Most previous attempts at one of these three areas have required sacrifices in another area. We may be environmentally sustainable but we can't be financially sustainable. Or we can be more environmentally sustainable, but we've got to turn the thermostat down three degrees, wear a sweater, and switch to a bike! There have always been compromises but now we have a chance to do all three well.
There's a lot of talks that this is the first generation that's worse off than its parents. But that shouldn't be our aspiration. Our goal should be affluence and abundance and we should hope to have cities that are environmentally sustainable, economically sustainable, and equitable. Smart city technologies are not the only answer, but they're the best toolbox we've ever had.
So, with the development of projects in mind, are there any projects you're seeing at the moment that you're really excited for?
There are many but one example that comes to mind is SingPass, which is a system in Singapore where you log in once and have access to roughly 350 government services.
One of the things I like about it, and one of the things I think gets overlooked by many people when they're talking about smart cities, is the importance of digital city services. Cities need to start delivering their services digitally and it needs to be a single application that is organized by the users' needs, not by different city departments. You want one form for the end user and then your system takes care of sending that information to the different departments.
Advanced digital city services are what I call 'happier for less'. It's the idea that when you go digital, it costs you a lot less to serve your citizens but your citizens are a lot happier. There's a British study that suggests that a digital transaction with a citizen is 50 times cheaper than a face-to-face transaction and yet the citizens are happier.

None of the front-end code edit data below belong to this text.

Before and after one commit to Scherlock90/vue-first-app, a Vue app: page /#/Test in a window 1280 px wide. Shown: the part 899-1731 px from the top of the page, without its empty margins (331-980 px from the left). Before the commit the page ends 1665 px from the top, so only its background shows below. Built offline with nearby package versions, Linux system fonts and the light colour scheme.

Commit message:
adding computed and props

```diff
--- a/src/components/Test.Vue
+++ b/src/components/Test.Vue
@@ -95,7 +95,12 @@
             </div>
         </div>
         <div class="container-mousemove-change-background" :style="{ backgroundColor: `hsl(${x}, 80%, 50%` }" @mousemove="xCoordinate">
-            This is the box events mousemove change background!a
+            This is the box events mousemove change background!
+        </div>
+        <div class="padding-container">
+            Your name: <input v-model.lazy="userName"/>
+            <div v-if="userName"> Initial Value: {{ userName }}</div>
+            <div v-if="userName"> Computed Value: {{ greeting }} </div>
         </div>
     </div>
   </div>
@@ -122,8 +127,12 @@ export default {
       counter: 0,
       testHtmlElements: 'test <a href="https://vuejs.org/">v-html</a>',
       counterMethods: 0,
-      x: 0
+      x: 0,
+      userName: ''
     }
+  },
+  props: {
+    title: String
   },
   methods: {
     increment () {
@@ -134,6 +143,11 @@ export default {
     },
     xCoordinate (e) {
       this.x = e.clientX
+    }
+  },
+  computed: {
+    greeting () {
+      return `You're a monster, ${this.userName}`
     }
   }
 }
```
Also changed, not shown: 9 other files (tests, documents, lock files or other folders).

Moving on to exciting developments that are driving smart cities here in North America, Amazon just ran a contest for its new second headquarters. They're promising as many as 50,000 new jobs for the city. Because of what Amazon will require from a city, they’ll be looking for a smart city. Smaller companies and the ‘next Amazons’ are going to realize this and be looking for the same thing too. It really is a race and it’s becoming urgent to get the infrastructure in place so cities can compete.
What are your favorite resources to learn about smart cities?
Smart Cities Council has the Internet's largest collection of free smart city resources. You can get our smart cities readiness, financing, and street lighting guides. We also provide case studies so you can learn best practices from those who have done it before. Then there are a number of events. We host our Smart Cities Week twice a year in the states and we hope to expand overseas next year.
We also come to cities with our readiness workshop, where we'll help you activate your local ecosystem and align all your stakeholders. We think that's a great way to really drill down into what your city needs and your city's priorities.
This interview has been edited.
For more information on the future of our cities, take a look at nine expert predictions.